Jackson was originally set to serve as executive producer on the films, but stepped in following Del Toro’s departure. We’re all for his taking over, even if his post-LOTR projects, including King Kong and The Lovely Bones, haven’t exactly proven impressive.
Now to explain The Hobbit‘s story with music, here’s Leonard Nimoy:
5. It’s strange to say this after thinking otherwise for most of our lives, but we wouldn’t trade places with Eric Stoltz right now. The 25th anniversary home video releases of the Back To the Future trilogy include featurettes explaining why the young Stoltz, originally cast as Marty McFly, was replaced after five weeks by Michael J. Fox – in short, because he wasn’t funny enough. As if that weren’t bad enough, Stoltz’s current project, the Syfy-produced Battlestar Galactica prequel series Caprica, was just pulled from the network’s schedule for lack of ratings.

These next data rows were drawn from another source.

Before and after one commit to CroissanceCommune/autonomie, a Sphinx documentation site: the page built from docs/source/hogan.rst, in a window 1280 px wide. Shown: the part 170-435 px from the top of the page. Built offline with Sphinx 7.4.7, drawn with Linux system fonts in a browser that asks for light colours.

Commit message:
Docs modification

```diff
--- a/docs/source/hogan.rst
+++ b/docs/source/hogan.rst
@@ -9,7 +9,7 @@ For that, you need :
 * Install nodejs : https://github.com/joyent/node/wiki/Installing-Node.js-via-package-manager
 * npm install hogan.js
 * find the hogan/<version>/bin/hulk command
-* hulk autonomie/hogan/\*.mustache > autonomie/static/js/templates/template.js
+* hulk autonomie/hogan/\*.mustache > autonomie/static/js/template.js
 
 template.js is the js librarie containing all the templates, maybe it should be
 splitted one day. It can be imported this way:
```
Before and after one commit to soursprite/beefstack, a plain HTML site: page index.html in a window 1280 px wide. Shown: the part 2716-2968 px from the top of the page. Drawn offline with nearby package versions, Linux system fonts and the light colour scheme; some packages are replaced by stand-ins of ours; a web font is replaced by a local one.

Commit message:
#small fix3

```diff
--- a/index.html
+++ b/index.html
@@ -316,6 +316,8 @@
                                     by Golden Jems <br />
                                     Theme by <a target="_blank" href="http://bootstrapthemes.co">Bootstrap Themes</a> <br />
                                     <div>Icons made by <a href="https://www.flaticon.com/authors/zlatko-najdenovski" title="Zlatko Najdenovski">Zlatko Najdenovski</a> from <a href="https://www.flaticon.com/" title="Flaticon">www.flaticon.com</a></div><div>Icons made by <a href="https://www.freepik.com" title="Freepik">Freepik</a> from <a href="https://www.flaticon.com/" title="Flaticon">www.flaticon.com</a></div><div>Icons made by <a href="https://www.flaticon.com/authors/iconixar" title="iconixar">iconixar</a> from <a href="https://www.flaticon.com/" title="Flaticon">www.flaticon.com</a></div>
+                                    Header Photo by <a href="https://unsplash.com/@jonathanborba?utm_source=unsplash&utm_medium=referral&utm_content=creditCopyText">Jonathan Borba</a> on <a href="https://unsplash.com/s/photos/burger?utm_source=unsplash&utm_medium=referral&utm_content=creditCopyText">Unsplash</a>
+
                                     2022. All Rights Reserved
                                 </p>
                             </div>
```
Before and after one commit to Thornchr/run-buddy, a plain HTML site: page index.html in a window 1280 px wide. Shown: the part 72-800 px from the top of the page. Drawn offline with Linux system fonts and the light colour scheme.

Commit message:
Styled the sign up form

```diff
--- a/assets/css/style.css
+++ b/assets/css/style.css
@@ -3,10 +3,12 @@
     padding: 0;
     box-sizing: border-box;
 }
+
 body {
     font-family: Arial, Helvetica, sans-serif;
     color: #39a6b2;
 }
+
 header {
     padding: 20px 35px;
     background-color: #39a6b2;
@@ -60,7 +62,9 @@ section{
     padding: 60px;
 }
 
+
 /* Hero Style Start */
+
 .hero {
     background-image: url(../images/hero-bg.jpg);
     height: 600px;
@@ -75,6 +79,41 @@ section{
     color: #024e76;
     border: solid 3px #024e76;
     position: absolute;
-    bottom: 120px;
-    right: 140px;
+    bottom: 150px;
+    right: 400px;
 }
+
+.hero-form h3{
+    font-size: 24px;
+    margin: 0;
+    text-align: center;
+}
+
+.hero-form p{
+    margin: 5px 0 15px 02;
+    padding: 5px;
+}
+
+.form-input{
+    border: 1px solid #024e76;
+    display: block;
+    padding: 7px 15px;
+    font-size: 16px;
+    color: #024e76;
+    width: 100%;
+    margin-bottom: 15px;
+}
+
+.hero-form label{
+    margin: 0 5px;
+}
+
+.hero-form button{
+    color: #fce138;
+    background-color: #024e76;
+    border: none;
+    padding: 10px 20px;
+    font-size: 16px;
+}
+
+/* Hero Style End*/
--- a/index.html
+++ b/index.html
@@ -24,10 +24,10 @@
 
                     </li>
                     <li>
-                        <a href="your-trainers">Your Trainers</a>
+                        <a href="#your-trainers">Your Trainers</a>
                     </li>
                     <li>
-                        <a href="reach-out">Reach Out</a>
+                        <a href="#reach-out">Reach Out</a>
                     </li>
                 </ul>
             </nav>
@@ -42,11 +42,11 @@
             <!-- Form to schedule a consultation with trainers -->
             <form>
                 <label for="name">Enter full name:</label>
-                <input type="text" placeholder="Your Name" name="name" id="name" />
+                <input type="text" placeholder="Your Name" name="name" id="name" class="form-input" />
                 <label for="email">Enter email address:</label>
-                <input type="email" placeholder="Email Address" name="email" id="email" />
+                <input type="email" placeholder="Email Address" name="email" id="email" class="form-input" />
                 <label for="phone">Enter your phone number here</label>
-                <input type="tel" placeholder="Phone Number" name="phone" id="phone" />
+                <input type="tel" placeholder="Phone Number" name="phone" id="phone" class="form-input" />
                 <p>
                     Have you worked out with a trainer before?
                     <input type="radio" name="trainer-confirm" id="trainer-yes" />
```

The clip below includes footage from his work on Back to the Future:
Keep your chin up, Mr. Stoltz.
6. Another, less famous relic of the 80s also celebrated its silver anniversary as Rock & Rule arrived on Blu-Ray and DVD at the end of September. Set in a postapocalyptic society in which evolved household pets have replaced people, the story centers around a struggling rock band brought into the machinations of a satanic rock star (with the awesome, probably legally actionable name Mok Swagger) intent on raising a demon to Earth.
The soundtrack includes original songs by Iggy Pop, Deborah Harry, Lou Reed, and Earth, Wind, and Fire, with Paul LeMat and Catherine O’Hara also supplying vocal talent. Produced by Nelvana – the studio responsible for the Star Wars spinoffs Droids and Ewoks - the film nevertheless belongs in the same 80s adult cartoon subgenre that includes Heavy Metal and Watership Down.
7. We’re fascinated by the Vault Collection on Turner Classic Movies’ website, which features DVD releases of lesser known films from Warner Brothers, Universal, and RKO studios available on a press-upon-request basis. The WB collection is especially impressive, with hundreds of movies and television shows available from throughout the studio’s history. Even the prices, by and large, remain reasonable, if sometimes perhaps unrealistic. Good stuff for the film buff looking for that maddeningly hard to find DVD, especially with the holidays coming.
8. Finally, we want to end by promising to update more often with more content. Our staff has been pulled in several different directions by various careers and other responsibilities, but it hurts to see the blog languish with a dearth of material (even as our audience grows thanks to some basic SEO techniques deployed in various locations.) Anyway, we’ll be back next week with both some fresh material and a reprise of our drubbing of The Girl Who Played With Fire. Thanks for reading.
- Michael Kabel